You always hope to see polar bears on the ice or on land from the Zodiacs that we take out on the water, but to see one swim to the ship and and then all the way around it was a pretty special experience — not just for passengers but for staff, too.
I like to say that I have the best office in the world, and sharing it with guests so that they can witness something like that is a great part of my job.
Working with One Ocean Expeditions has been a huge departure from being a photojournalist because I was used to covering news and current events, which means predominantly photographing people. So when I sailed to Antarctica for the first time, I didn’t expect much, but I soon realized it was an opportunity to document not just the spectacular wildlife and scenery but the passengers, too. Some of my favourite shots are of people either laughing uncontrollably or crying; in both cases it’s because they’re simply overwhelmed by what they’re seeing.
I have three really memorable photos from my experiences in the Antarctic.
The first is of Richard Symonds, an artist who does incredible paintings and drawings of wildlife. I got him lying on his belly in the middle of whiteout conditions, holding a GoPro on a stick, with a penguin staring right into his camera. The tears are coming down his face, but his smile makes me want to cry every time I see it.
The second is of an extremely cold and windy excursion to a beach, where I had penguins come very close to my camera. They were completely iced over, even their eyes, but they were like, “Well, whatever.” They were like kids in a playground.
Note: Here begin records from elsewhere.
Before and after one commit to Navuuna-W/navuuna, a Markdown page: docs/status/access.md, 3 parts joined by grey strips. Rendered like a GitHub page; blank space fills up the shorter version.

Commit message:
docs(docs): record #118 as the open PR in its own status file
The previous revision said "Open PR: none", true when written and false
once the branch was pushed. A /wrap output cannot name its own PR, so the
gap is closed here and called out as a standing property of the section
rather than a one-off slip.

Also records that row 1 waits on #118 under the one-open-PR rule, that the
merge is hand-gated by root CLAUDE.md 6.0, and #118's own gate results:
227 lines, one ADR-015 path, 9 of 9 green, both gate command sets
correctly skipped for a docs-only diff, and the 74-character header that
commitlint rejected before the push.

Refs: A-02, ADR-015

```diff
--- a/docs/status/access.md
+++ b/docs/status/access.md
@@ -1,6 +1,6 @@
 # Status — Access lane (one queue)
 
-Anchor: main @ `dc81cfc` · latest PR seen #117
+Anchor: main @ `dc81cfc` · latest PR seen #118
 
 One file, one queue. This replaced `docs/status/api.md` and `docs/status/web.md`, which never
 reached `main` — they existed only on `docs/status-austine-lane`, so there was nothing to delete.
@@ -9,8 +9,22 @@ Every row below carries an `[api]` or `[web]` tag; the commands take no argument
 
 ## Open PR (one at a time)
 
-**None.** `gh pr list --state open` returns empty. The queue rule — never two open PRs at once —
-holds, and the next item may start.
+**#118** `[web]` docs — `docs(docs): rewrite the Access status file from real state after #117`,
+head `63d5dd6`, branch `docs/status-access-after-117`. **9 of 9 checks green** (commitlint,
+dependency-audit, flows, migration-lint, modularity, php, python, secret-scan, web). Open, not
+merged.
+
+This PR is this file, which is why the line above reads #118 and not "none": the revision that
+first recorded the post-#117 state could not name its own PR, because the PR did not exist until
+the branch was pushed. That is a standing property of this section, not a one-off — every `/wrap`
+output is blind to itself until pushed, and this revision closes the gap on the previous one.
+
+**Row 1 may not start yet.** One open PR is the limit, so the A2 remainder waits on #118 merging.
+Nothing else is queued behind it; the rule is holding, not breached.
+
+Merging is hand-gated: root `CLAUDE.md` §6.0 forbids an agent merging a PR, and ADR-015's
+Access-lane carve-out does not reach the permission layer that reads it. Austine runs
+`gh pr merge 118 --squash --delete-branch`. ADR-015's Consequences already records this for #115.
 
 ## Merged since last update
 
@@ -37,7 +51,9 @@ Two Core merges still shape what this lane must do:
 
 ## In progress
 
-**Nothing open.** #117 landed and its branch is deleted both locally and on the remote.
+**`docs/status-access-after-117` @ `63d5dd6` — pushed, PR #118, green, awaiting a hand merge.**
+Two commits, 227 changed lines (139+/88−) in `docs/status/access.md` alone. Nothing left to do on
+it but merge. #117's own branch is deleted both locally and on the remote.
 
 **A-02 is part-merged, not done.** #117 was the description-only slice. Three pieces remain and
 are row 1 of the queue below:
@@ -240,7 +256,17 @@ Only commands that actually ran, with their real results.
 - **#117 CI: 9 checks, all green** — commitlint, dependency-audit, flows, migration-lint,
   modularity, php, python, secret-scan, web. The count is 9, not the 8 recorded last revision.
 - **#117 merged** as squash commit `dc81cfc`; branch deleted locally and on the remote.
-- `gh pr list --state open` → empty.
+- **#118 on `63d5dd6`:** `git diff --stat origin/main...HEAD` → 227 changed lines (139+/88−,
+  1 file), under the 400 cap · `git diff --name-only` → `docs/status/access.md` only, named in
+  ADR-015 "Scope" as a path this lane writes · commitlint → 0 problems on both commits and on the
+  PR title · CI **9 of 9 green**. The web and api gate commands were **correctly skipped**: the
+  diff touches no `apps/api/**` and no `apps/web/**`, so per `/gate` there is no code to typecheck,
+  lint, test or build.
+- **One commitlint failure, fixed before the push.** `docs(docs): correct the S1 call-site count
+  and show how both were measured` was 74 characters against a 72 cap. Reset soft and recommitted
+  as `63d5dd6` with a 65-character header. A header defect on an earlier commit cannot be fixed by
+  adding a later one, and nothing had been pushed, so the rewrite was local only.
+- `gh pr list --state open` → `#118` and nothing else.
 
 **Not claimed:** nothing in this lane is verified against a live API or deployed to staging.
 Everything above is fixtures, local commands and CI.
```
The third is of a lady who was sitting in a Zodiac looking through her binoculars. But when she put them down, she didn’t look right, so I zoomed in and captured this big teardrop coming out of her eye as she was staring off into the landscape. It was an absolutely incredible moment.